When we talk about making bold moves in our lives, especially those which involve radical changes to established paths and plans, we normally see that the will to change may be huge. However, this will may be thwarted by the sheer fear of taking such step. Such fear may very well paralyze us, making us literally give it up. So, what exactly is behind this fear that stops us from trying?
In one of his lectures, Alain de Button talks about a very interesting concept, stating that one of the things that fuel such fears is the fact that we are surrounded by snobs.
According to him, a snob is: “Any person who elects a small part of you to determine in an absolute manner who you are as a whole”. The main type of Snobbishness is the “Job snobbishness”, whereby the first thing you ask when you meet someone new is “What do you do for a living?”
Based on your answer, the person who has asked you the question will decide whether they would like to get to know you better and even if they would like to talk to you for a little while longer. Chances are this decision is based on the fact that you are very high up in the hierarchy or you’ve proven yourself to be “materially” wealthy. This happens because society has been conditioned for many years to think that way.
The interesting thing behind this concept is that the root of the fear we feel is not not being materially wealthy or even not having a coveted position in itself, but rather the direct consequence of such things: that we will not be accepted, well-liked and loved by others. After all, if I take a chance, but don’t succeed in a culturally accepted way, no one will want to spend time with me anymore.
The truth is that it is indeed very common to have such fears, be it consciously or not! When I decided to change careers, my fear of failure and of not being accepted was huge; so huge, in fact, that it made me back off the change entirely multiple times. I still sometimes feel this fear creeping up on me.
The good news is that this mindset is changing! More than ever we find people who ask “who are you?” instead of “what do you do?”, and it has become more common that people want to be around other people who are happy just being themselves.
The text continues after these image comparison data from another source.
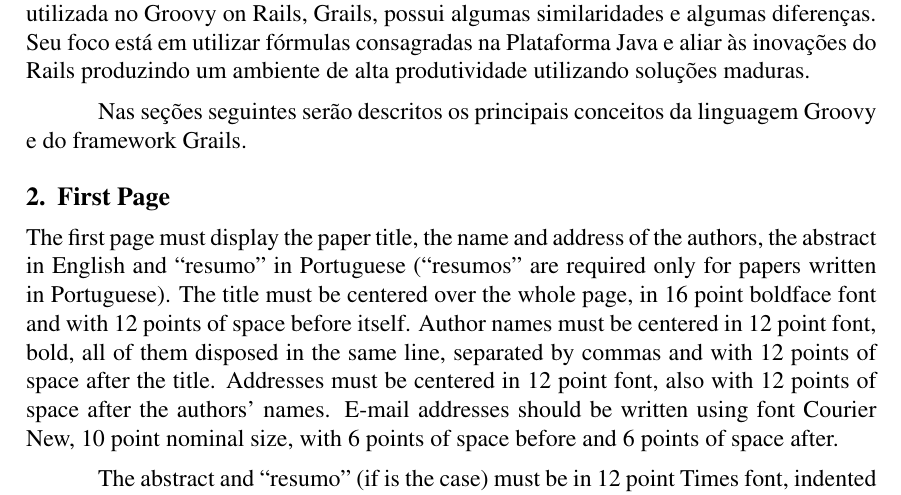
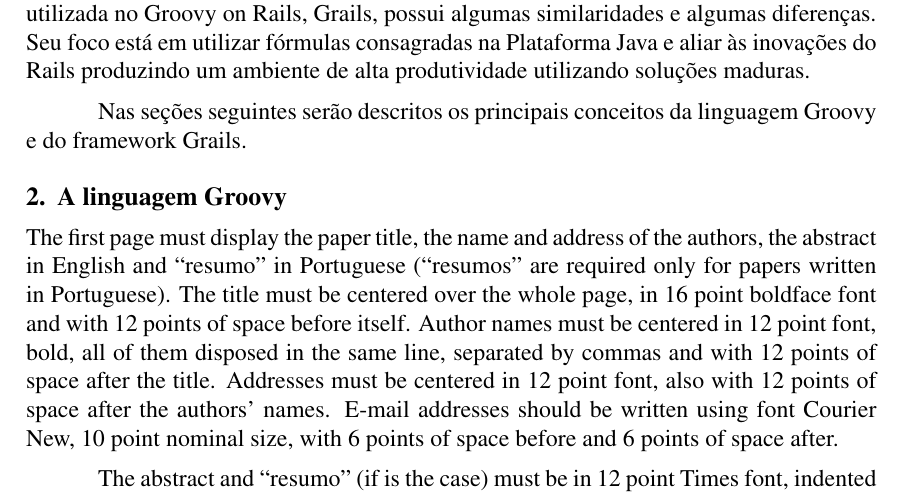
Before and after one commit to marceloemanoel/Artigo, a LaTeX document (artigo.tex): part of page 2 of 4, cut so that both start at the same text. Compiled offline with pdfLaTeX.

Commit message:
preparando para mais tarde

```diff
--- a/artigo.tex
+++ b/artigo.tex
@@ -63,7 +63,9 @@
 
     Nas seções seguintes serão descritos os principais conceitos da linguagem Groovy e do framework Grails.
 
-\section{First Page} \label{sec:firstpage}
+\section{A linguagem Groovy} \label{sec:firstpage}
+
+
 
 The first page must display the paper title, the name and address of the
 authors, the abstract in English and ``resumo'' in Portuguese (``resumos'' are
```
It is also more common to be different and not care so much about what is socially acceptable.
In the end, is it really worth paying so much attention to those who are more interested in what we have, than who we are? Maybe all of this is good to help us sort out the people we are surrounded by and remain close to those who really like us for who we are and not for the accepted images of what it would be cool to be.
Photo credit: https://www.flickr.com/photos/ashleyrosex/